For the last four years democratic state Senator Gene Davis has attempted to pass a law that would require all crane operators to hold specific certification. "A semi truck driver has to be certified a fork lift operator has to be licensed," Sen. Davis says.
In the last legislative session the final piece of the puzzle enforcement was put into place. Sen. Davis says, "It raised that whole issue of safety in the work site and safety in the construction areas."
Complete with fines and penalties it's in an effort to prevent accidents like these from happening again. Multiple agencies are still investigating both crane accidents. The new law requiring certification will take effect next week.
Monday, June 25, 2007
The National Work Zone Awareness week was hosted by the Virginia Department of Transportation in April 2007. It was created in 1997 and was designed to improve work zone safety through engineering, education, enforcement and coordination with public safety agencies. Some of the participating groups include the American Association of State Highway and Transportation Officials (AASHTO), the Federal Highway Administration, American Road and Transportation Builders Association and the American Traffic Safety Services Association.
Work zone fatalities have increased by 40 percent from 1997 to 2005, according the Federal Highway Administration. In 2005, there were 1,074 work zone fatalities. However, the rise in work zone has fallen in highway fatalities. In 1996, there were roughly 5.5 deaths per 100 million miles of travel and in 2005, there were 1.46 deaths per 100 million miles of travel, according to highway officials.
Some of the things people had done in the past during National Work Zone Awareness week were tying orange ribbons to their vehicle's antennae and driving around with their headlights on. Now about 46 states participate in the event.
As posted on the Hamilton Spectator, The Canadian Press, TORONTO (Jun 20, 2007)
Riding inside a racing yacht as it is tips upside-down may sound like a new extreme sport, but for sailor Derek Hatfield, it's an important step toward the Vendee Globe solo around-the-world race.
Each of the Open-60 class yachts competing in the race must prove to organizers that, should the boat roll over, it can be righted by the skipper alone.
Yesterday morning, about 100 sponsors, support team members and spectators gathered at the Canadian Yacht Club to watch a heavy-duty crane tip over Hatfield's yacht, The Spirit of Canada.
Sealed inside the boat's cabin, Hatfield held on as the crane slowly tilted the vessel until it rolled all the way over with a splash.
"When you're inside there everything is disoriented because you're upside down and now instead of things being on the floor, they're above your head and it really gets quite dramatic," Hatfield said after the test. "But once you get upside down it takes a few minutes to find yourself.
"I start looking for my control unit on the floor, and of course it's above my head. You're initial reaction is to go looking for it where you last saw it."

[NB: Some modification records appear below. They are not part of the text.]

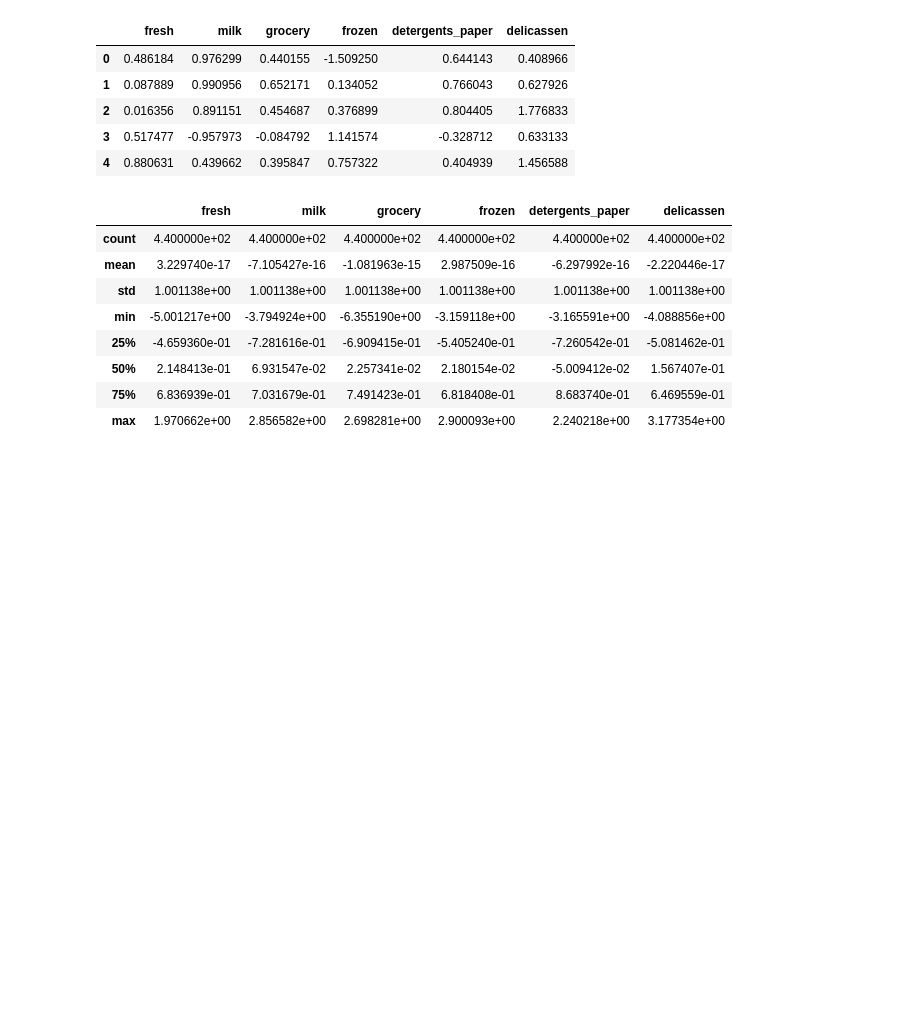
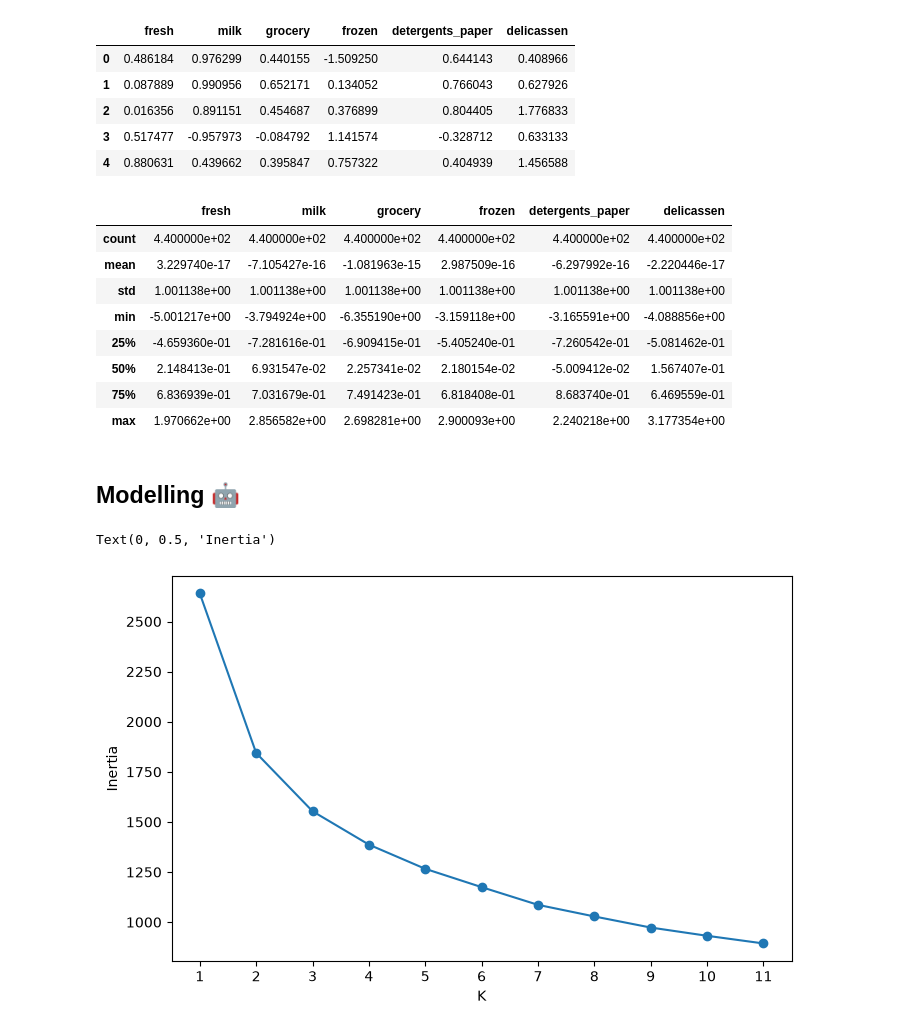
Before and after one commit to Kartikshard/Whole-Sale-Customer-Segmentation, a Jupyter notebook: notebooks/01_EDA.ipynb, the cells around one changed output. Cells and saved outputs as stored; diff of their text form; code cells hidden in the pictures; blank space fills up the shorter version.

Commit message:
feat():Used Elbow method to find K value for kmeans

```diff
--- a/notebooks/01_EDA.ipynb
+++ b/notebooks/01_EDA.ipynb
@@ -219,3 +219,27 @@ numerical_scaled.describe()
 | 50% | 2.148413e-01 | 6.931547e-02 | 2.257341e-02 | 2.180154e-02 | -5.009412e-02 | 1.567407e-01 |
 | 75% | 6.836939e-01 | 7.031679e-01 | 7.491423e-01 | 6.818408e-01 | 8.683740e-01 | 6.469559e-01 |
 | max | 1.970662e+00 | 2.856582e+00 | 2.698281e+00 | 2.900093e+00 | 2.240218e+00 | 3.177354e+00 |
+# %% [markdown]
+<h2>Modelling 🤖</h2>
+# %%
+from sklearn.cluster import KMeans
+inertia=[]
+
+for i in range(1,12):
+    kmeans=KMeans(
+        n_clusters=i,
+        random_state=42,
+        n_init=10
+    )
+    kmeans.fit(numerical_scaled)
+    inertia.append(kmeans.inertia_)
+# %%
+plt.figure(figsize=(8,5))
+plt.plot(range(1,12),inertia,marker='o')
+plt.xlabel('K')
+plt.xticks(range(1,12,1))
+
+plt.ylabel('Inertia')
+# %% [output]
+Text(0, 0.5, 'Inertia')
+[figure, added]
```
Also changed, not shown: parts of 2 cells of this notebook.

With everything inverted, Hatfield had to operate the boat's mechanical canting keel, which can be moved left and right. At about 15 degrees off centre, the keel's weight began to lift the hull out of the water. A few more degrees and a tipping point was reached as the boat rapidly righted itself to complete a successful test, bringing cheers from those gathered.
"I jumped on the floor, on the ceiling actually, and then on a shelving unit and then it rolled right over and I was nice and safe inside the ship," Hatfield said. "Everything went according to plan, no damage inside the boat."
Hatfield will be the only Canadian of the 27 sailors in the Vendee Globe race, which begins in the Bay of Biscay in France in November 2008. It will take racers about three months to sail from France to the Cape of Good Hope, then south to Australia and South America and back up the Atlantic Ocean to France. No outside assistance is permitted during the event.